You will all be happy to know, especially Bart's annoying ass- that at least one Dem Senator has grown a spine - his name is Chris Dodd. His manuever - a "hold" on the Senate bill with retroactive immunity.

This is a start in the right direction. Let's hope that other Senators follow Dodd's lead. The good professor is quite right - it is the secrecy stupid. If the violations are as numerous as suspected, i.e, tens of millions, then the civil liability would be something even the largest companies would fight tooth and nail to avoid.

The American people wont fall for the selective leaks - no doubt meant as pure political propaganda - to undermine our rights and sanction illegal behavior any more; like this non story about a 10 hr delay to help find kidnapped soldiers!

Dodd will see an increase in campaign funding because of his move and hopefully, others will see the benefits of standing up for the rule of law and the bill of rights. Nobody trusts this administration and nobody buys the claims of anybody who says 1) ive done nothing wrong and 2) i need immunity.

The immunity is essential precisely because everybody knows once this administration is gone, the next President is going to investigate what happened and uncover some semblance of truth, which I suspect will ratify the suspicions we all share.

And i do believe the Qwest guy, he tried to present this defense that is the subject of his appeal at his trial but was stymied by the Judge from introducing evidence because of its classified nature/relevance to insider trading. And I think we will also find out that it started well before the terrorist attacks - and soon after this administration came to power.

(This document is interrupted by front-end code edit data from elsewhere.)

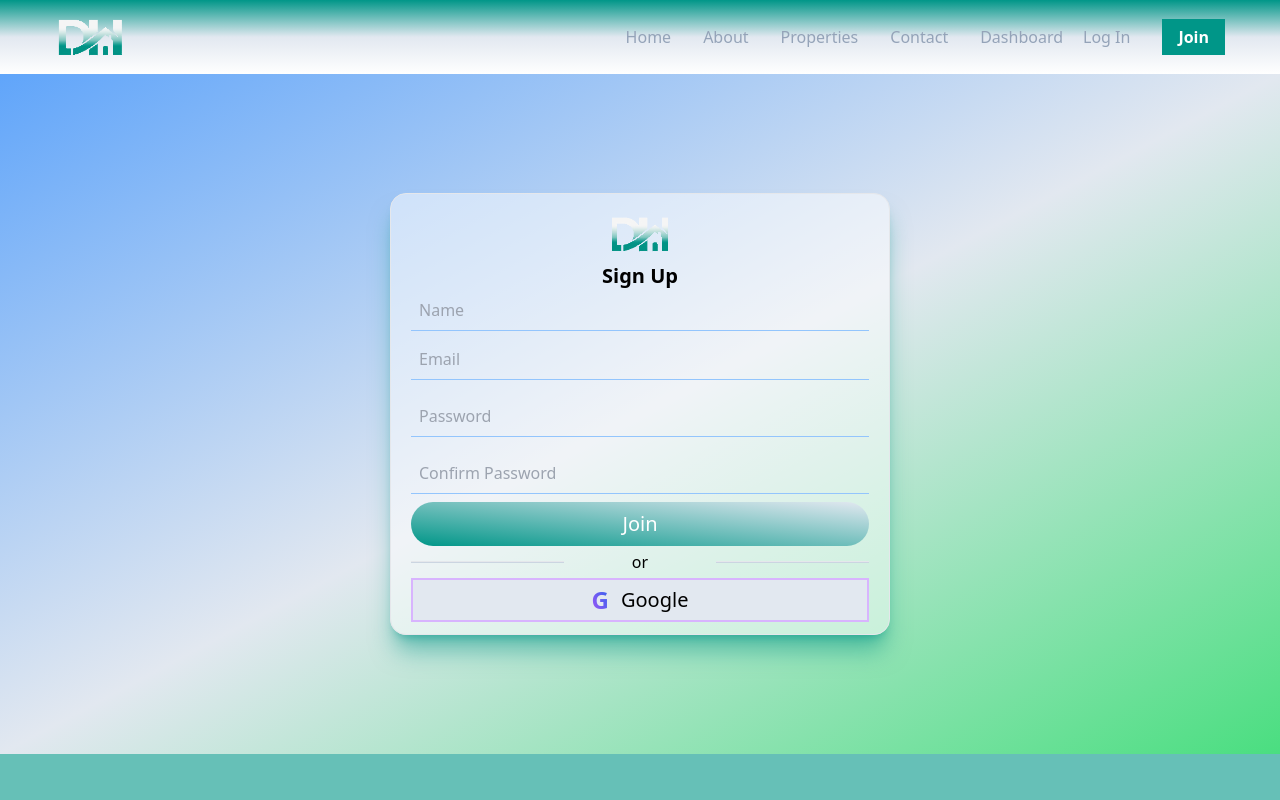
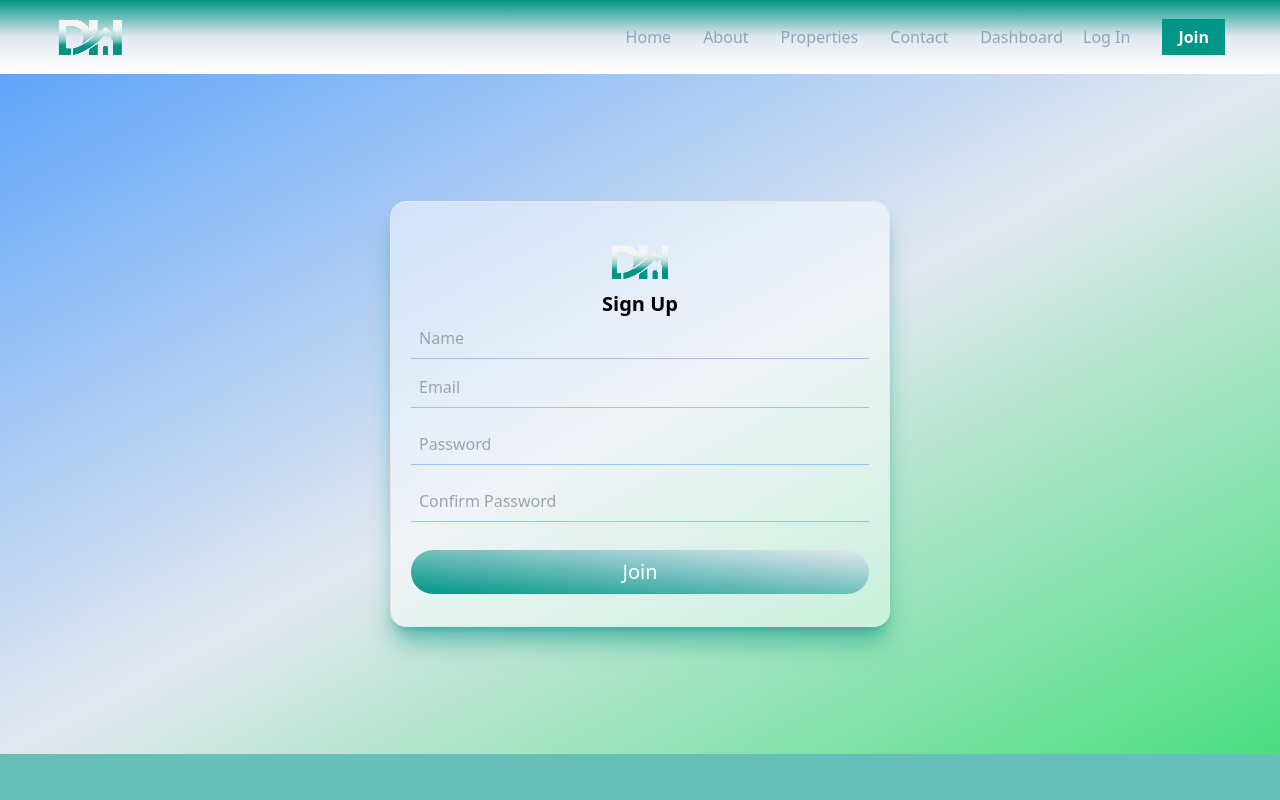
Before and after one commit to ssmdbayzid/DreamHouse, a React (Vite) app: page /sign-up in a window 1280 px wide. Shown: the top 800 px of the page. Built offline with nearby package versions, Linux system fonts and the light colour scheme.

Commit message:
add backend

```diff
--- /dev/null
+++ b/src/app/features/userSlice.js
@@ -0,0 +1,23 @@
+import { createSlice } from "@reduxjs/toolkit"
+
+const initialState = {
+    user: localStorage.getItem("user") ? JSON.parse(localStorage.getItem("user")) : null,
+}
+
+const userSlice = createSlice({
+    name: "userSlice",
+    initialState,
+    reducers: {
+        setUser: (state, action)=>{
+            state.user = action.payload;
+
+            // set user to localStorage
+
+            localStorage.setItem("user", JSON.stringify(state.user))
+        }
+    }
+})
+
+export const {setUser} = userSlice.actions;
+
+export default userSlice.reducer;
--- a/src/app/store.js
+++ b/src/app/store.js
@@ -1,10 +1,12 @@
 import { configureStore } from "@reduxjs/toolkit";
 import { apiSlice } from "./features/apiSlice";
 import favoriteItemReducer from "./features/favoriteItemSlice";
+import userReducer from "./features/userSlice";
 
 const store = configureStore({
     reducer: {
         favoriteItem: favoriteItemReducer,
+        user: userReducer,
         [apiSlice.reducerPath] : apiSlice.reducer,
     },
     middleware: getDefaultMiddleware => getDefaultMiddleware().concat(apiSlice.middleware)
--- a/src/page/Auth/LogIn.jsx
+++ b/src/page/Auth/LogIn.jsx
@@ -3,6 +3,8 @@ import logo from '../../assets/logo 2.png'
 import { useFormik } from 'formik'
 import { loginSchema } from '../../schema'
 import { useLoginMutation } from '../../app/features/propertiesApiSlice'
+import { useDispatch, useSelector } from 'react-redux'
+import { setUser } from '../../app/features/userSlice'
 
 
 
@@ -14,6 +16,8 @@ const initialValues = {
 const LogIn = () => {
   const [login] = useLoginMutation()
   const [loading, setLoading] = useState(false)
+
+  const dispatch = useDispatch()
 const {values, errors, touched, handleBlur, handleChange, handleSubmit} = useFormik({
   initialValues: initialValues,
   validationSchema: loginSchema,
@@ -23,6 +27,7 @@ const {values, errors, touched, handleBlur, handleChange, handleSubmit} = useFor
     try {
       const result = await login(values)
       console.log(result)
+      dispatch(setUser(result?.data?.user))
       setLoading(false)
     } catch (error) {
       console.log(error?.message)
@@ -31,10 +36,14 @@ const {values, errors, touched, handleBlur, handleChange, handleSubmit} = useFor
   }
 })
 
+// const user = useSelector((state)=>state.userSlice.user);
+
+// if(user)console.log(user)
+
 
   return (
     <section className='h-[85vh] bg-gradient-to-br from-blue-400 via-slate-200 to-green-400 md:px-0 px-5 flex items-center justify-center  '>
-      <div className="mx-auto w-full max-w-[500px] rounded-2xl border bg-white/50 px-5 py-3  shadow-primaryColor/50  shadow-xl">
+      <div className="mx-auto w-full max-w-[500px] rounded-2xl border bg-white/50 px-5 py-8  shadow-primaryColor/50  shadow-xl">
   <div className="h-10 w-14 my-2 mx-auto overflow-hidden ">
     <img
       src={logo}
@@ -73,7 +82,7 @@ const {values, errors, touched, handleBlur, handleChange, handleSubmit} = useFor
      {loading && "loading..."} Log In
     </button>
   </form>
-  <div className="my-5 flex items-center justify-between gap-3">
+  {/*<div className="my-5 flex items-center justify-between gap-3">
     <hr className="h-0.5 w-1/3 bg-slate-300" />
     <span>or</span>
     <hr className="h-0.5 w-1/3 bg-slate-300" />
@@ -83,7 +92,7 @@ const {values, errors, touched, handleBlur, handleChange, handleSubmit} = useFor
       G
     </span>{" "}
     Google
-  </p>
+     </p>*/}
 </div>
 
     </section>
--- a/src/page/Auth/SignUp.jsx
+++ b/src/page/Auth/SignUp.jsx
@@ -3,6 +3,7 @@ import logo from '../../assets/logo 2.png'
 import { useFormik } from 'formik'
 import { signUpSchema } from '../../schema'
 import { useSignupMutation } from '../../app/features/propertiesApiSlice'
+import { useSelector } from 'react-redux'
 
 
 
@@ -20,8 +21,9 @@ const  [signup] = useSignupMutation()
     validationSchema: signUpSchema,
     onSubmit: async(values) => {
       console.log("🚀 ~ SignUp ~ values:", values)
+      const {confirm_password, ...rest} = values;
       try {
-        const result = await signup(values)
+        const result = await signup(rest)
         console.log(result)
         setLoading(false)
       } catch (error) {
@@ -31,10 +33,12 @@ const  [signup] = useSignupMutation()
     }
   })
 
-  console.log("🚀 ~ SignUp ~ errors:", errors)
+  const user= useSelector(state=>state.user.user)
+
+  console.log(user)
   return (
     <section className=' h-[85vh] bg-gradient-to-br from-blue-400 via-slate-200 to-green-400 md:px-0 px-5 flex items-center justify-center  '>
-      <div className="mx-auto w-full max-w-[500px] rounded-2xl border bg-white/50  shadow-primaryColor/50 px-5 py-3 shadow-xl">
+      <div className="mx-auto w-full max-w-[500px] rounded-2xl border bg-white/50  shadow-primaryColor/50 px-5 py-8 shadow-xl">
   <div className="h-10 w-14 my-2 mx-auto overflow-hidden ">
     <img
       src={logo}
@@ -93,11 +97,11 @@ const  [signup] = useSignupMutation()
     />
     {errors.confirm_password && touched.confirm_password && <p className='text-red-600 text-sm pb-1'>{errors.confirm_password}</p>}
 
-    <button className="w-full rounded-full bg-gradient-to-tr from-primaryColor to-slate-200 py-2 text-xl  text-white font-semilight">
+    <button className="w-full rounded-full bg-gradient-to-tr from-primaryColor to-slate-200 py-2 mt-5 text-xl  text-white font-semilight">
       {loading && "loading "}Join
     </button>
   </form>
-  <div className="my-1 flex items-center justify-between gap-3">
+  {/* <div className="my-1 flex items-center justify-between gap-3">
     <hr className="h-0.5 w-1/3 bg-slate-300" />
     <span>or</span>
     <hr className="h-0.5 w-1/3 bg-slate-300" />
@@ -107,7 +111,7 @@ const  [signup] = useSignupMutation()
       G
     </span>{" "}
     Google
-  </p>
+  </p> */}
 </div>
 
     </section>
```
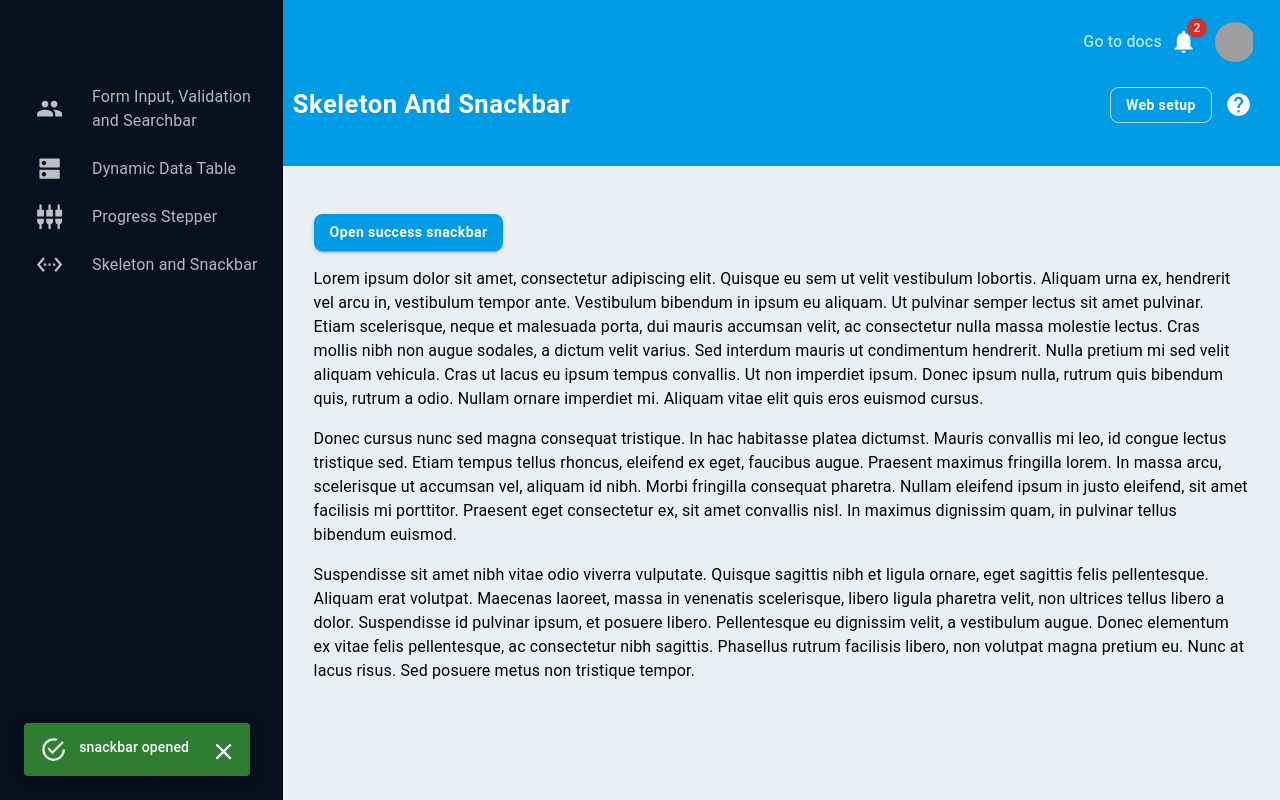
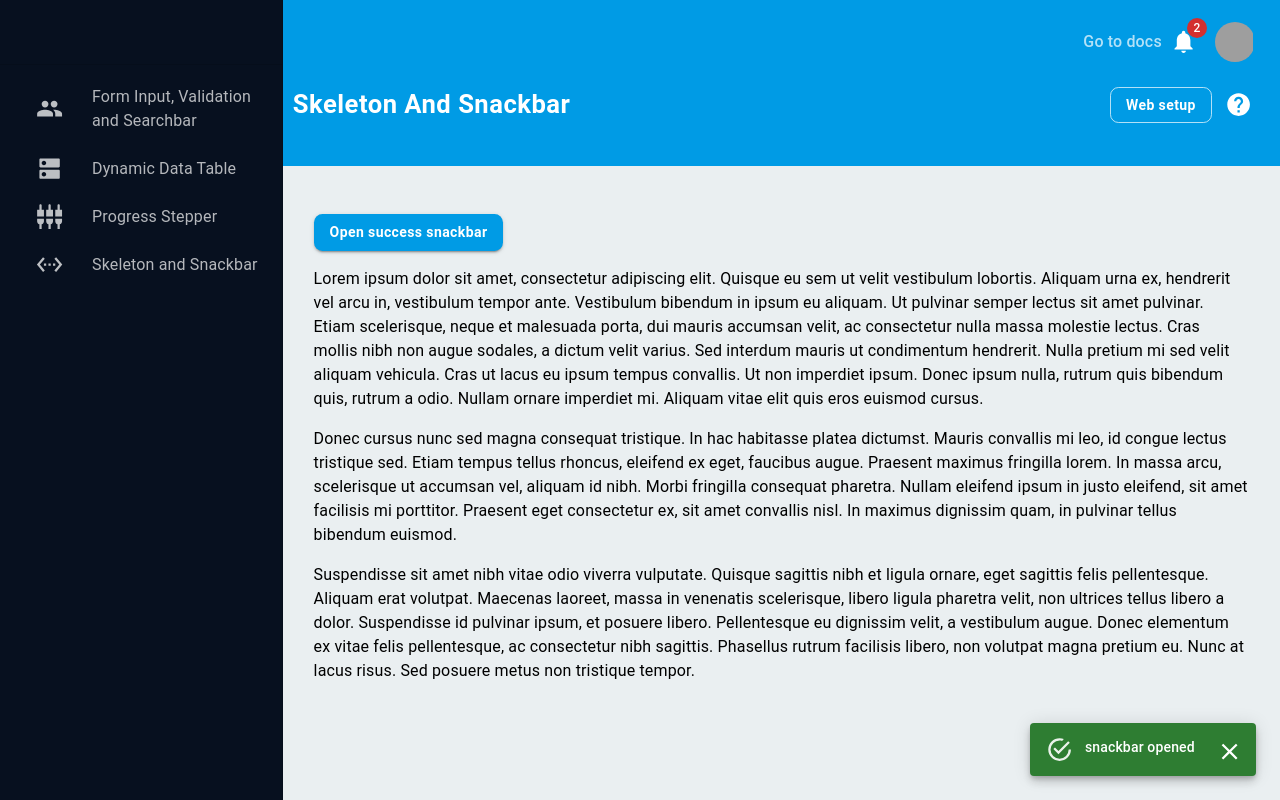
Before and after one commit to gunnar-miklis/intro-to-material-ui-react, a React (Vite) app: page /intro-to-material-ui-react/skeleton-and-snackbar in a window 1280 px wide. Both pictures are taken after a click on the button "Open success snackbar". Built offline with nearby package versions, Linux system fonts and the light colour scheme; grey boxes are pictures that could not be loaded.

Commit message:
add snackbar transition

```diff
--- a/src/components/common/BasicSnackbar/BasicSnackbar.jsx
+++ b/src/components/common/BasicSnackbar/BasicSnackbar.jsx
@@ -1,19 +1,22 @@
 import Snackbar from '@mui/material/Snackbar';
 import MuiAlert from '@mui/material/Alert';
 import { forwardRef } from 'react';
+import { Slide } from '@mui/material';
 
 const Alert = forwardRef( function Alert( props, ref ) {
 	return <MuiAlert elevation={6} ref={ref} variant="filled" {...props} />;
 } );
 
-export default function BasicSnackbar( { open, onClose, severity, message } ) {
+export default function BasicSnackbar( { open, onClose, severity, message, hideDuration } ) {
 	return (
 		<>
 			<Snackbar
 				open={open}
-				autoHideDuration={6000}
+				autoHideDuration={hideDuration? hideDuration : 3000}
 				onClose={onClose}
+				anchorOrigin={{ vertical: 'bottom', horizontal: 'right' }}
 			>
+				<Slide direction="up" in={open} mountOnEnter unmountOnExit>
 					<Alert
 						onClose={onClose}
 						severity={severity}
@@ -21,6 +24,8 @@ export default function BasicSnackbar( { open, onClose, severity, message } ) {
 					>
 						{message}
 					</Alert>
+
+				</Slide>
 			</Snackbar>
 		</>
 	);
```
Lines whose indentation alone changed are shown as unchanged.
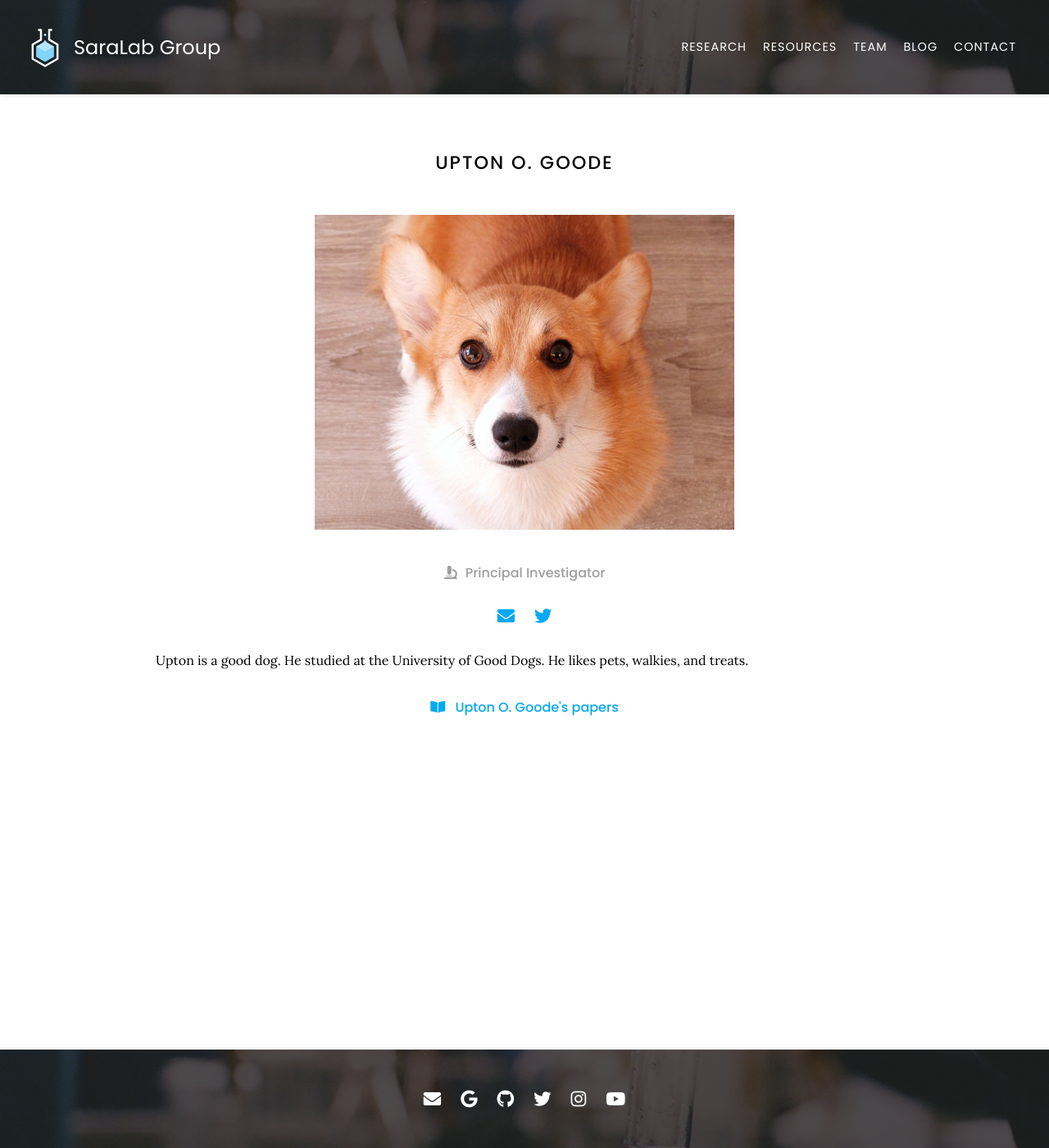
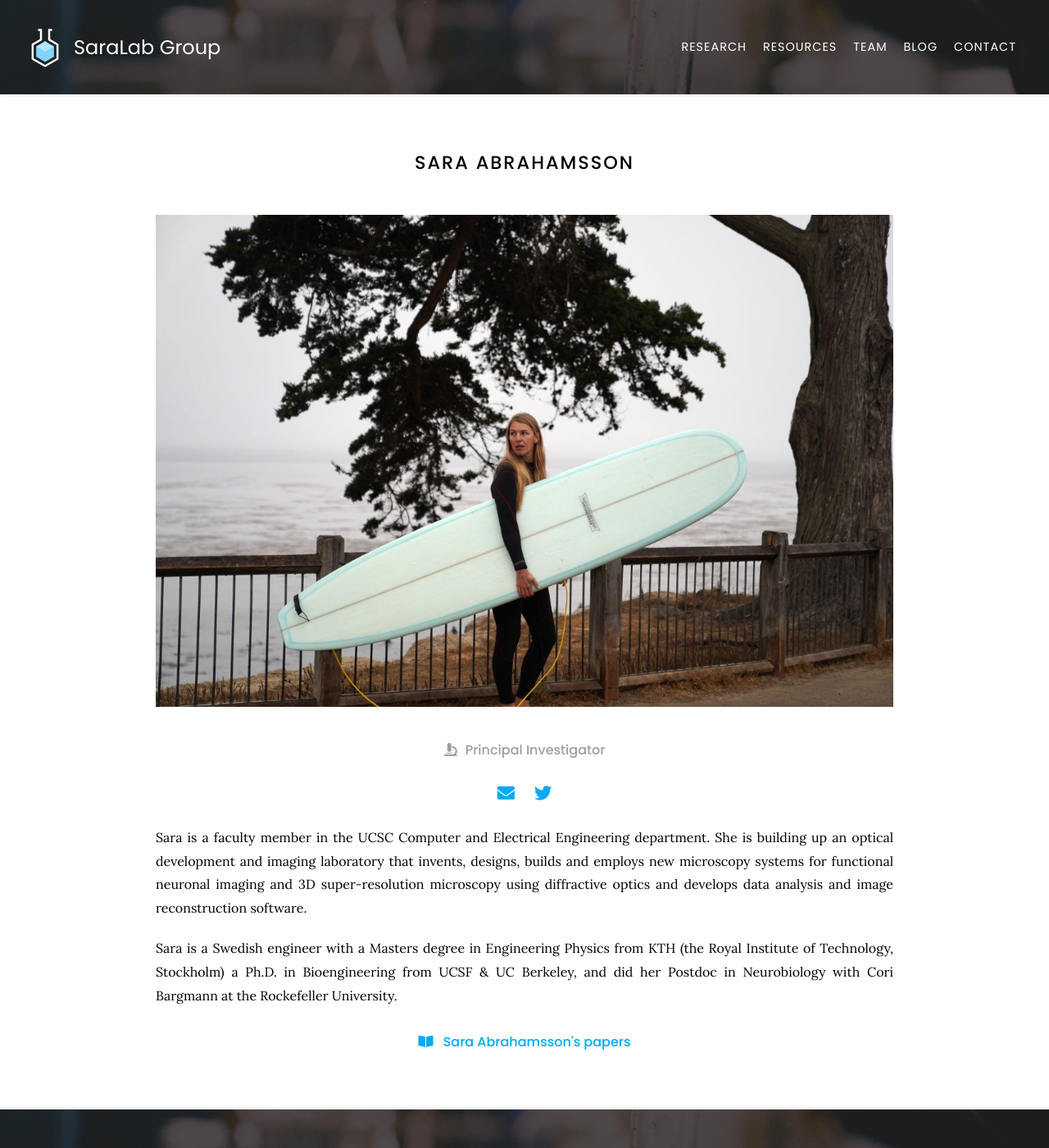
Before and after one commit to SaraLab-Group/saralab-website, a Jekyll site: the page built from _members/upton-goode.md, in a window 1280 px wide and 1400 px high. Shown: the whole window at 82% size. Built offline with Jekyll 4.4.1, drawn with Linux system fonts in a browser that asks for light colours; nearby versions of some CDN libraries.

Commit message:
Update upton-goode.md

```diff
--- a/_members/upton-goode.md
+++ b/_members/upton-goode.md
@@ -1,15 +1,13 @@
 ---
-title: Upton O. Goode
-image: images/member.jpg
+title: Sara Abrahamsson
+image: images/members/sara.jpg
 role: pi
 aliases:
-  - U. Goode
-  - U. O. Goode
-  - U Goode
-email: upton@ogoode.com
-twitter: uptonogoode
+  - S. Abrahamsson
+email: sara@ucsc.edu
+twitter: FourierPower
 ---
 
-Upton is a good dog.
-He studied at the University of Good Dogs.
-He likes pets, walkies, and treats.
+Sara is a faculty member in the UCSC Computer and Electrical Engineering department. She is building up an optical development and imaging laboratory that invents, designs, builds and employs new microscopy systems for functional neuronal imaging and 3D super-resolution microscopy using diffractive optics and develops data analysis and image reconstruction software.
+
+Sara is a Swedish engineer with a Masters degree in Engineering Physics from KTH (the Royal Institute of Technology, Stockholm) a Ph.D. in Bioengineering from UCSF & UC Berkeley, and did her Postdoc in Neurobiology with Cori Bargmann at the Rockefeller University.
```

Please thank Sen. Dodd for standing by his word and doing everything in his power to prevent any FISA bill with immunity from being passed. He deserves a well deserved pat on the back.
 

Post a Comment

Home